Who picked up a prize at the Screen Nova Scotia Awards?

Ashley McKenzie's Werewolf and DHX's This Hour Has 22 Minutes were among the winners on Thursday night.
Werewolf

The third annual Screen Nova Scotia Awards took place Thursday, with Grassfire Films’ feature Werewolf and DHX Media series This Hour Has 22 Minutes picking up two of the night’s main honours.
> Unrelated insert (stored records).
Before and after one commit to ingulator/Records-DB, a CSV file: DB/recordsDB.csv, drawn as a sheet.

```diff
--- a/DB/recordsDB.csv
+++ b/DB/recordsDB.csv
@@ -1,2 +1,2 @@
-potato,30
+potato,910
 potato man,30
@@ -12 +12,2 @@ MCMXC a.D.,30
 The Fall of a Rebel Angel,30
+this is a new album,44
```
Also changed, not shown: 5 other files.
Werewolf claimed the best feature film prize ahead of Winter Light Productions’ Exit Thread, Koumbie’s Ariyah & Tristan’s Inevitable Break-Up and Hold Fast Pictures’ Weirdos, directed by Bruce McDonald. Written and directed by Cape Breton’s Ashley McKenzie, Werewolf tells the story of two homeless drug addicts.

In the TV series category, This Hour Has 22 Minutes bested Mr. D (Topsail Entertainment) Trailer Park Boys (Sunnyvale Productions) and Trailer Park Boys: Out of the Park (TPB OTP Productions) to claim the award.

Meanwhile, John Walker’s Quebec My Country Mon Pays won the prize for best doc, ahead of My Life So Far (Nova Productions), Perfume War (Loud Baby Productions) and Play Your Gender (Stephanie Clattenberg). John Walker’s doc also won the prize for best writing in a feature-length doc at last week’s WGC Awards.

On the short film side, Fish from filmmaker Heather Young nabbed the top prize. Also nominated in the category was Black Cop (Black Rabbit Entertainment), How You Turned Into A Fish (Jenna Marks Films) and Hustle & Heart (Koumbie).

In the acting categories, Mr. D‘s Bette MacDonald won the outstanding female lead actor prize, while Mike McLeod, who stars in Forgive Me (Emotion Pictures), won the outstanding male lead award. Molly Dunsworth won the best supporting female actor prize for her role in the short film Ingrid and the Black Hole and Nathan D. Simmons won the best supporting male award for his role in the short film Hustle & Heart.

The night’s other prize, Film Crew Excellence Award went to editor Sarah Byrne.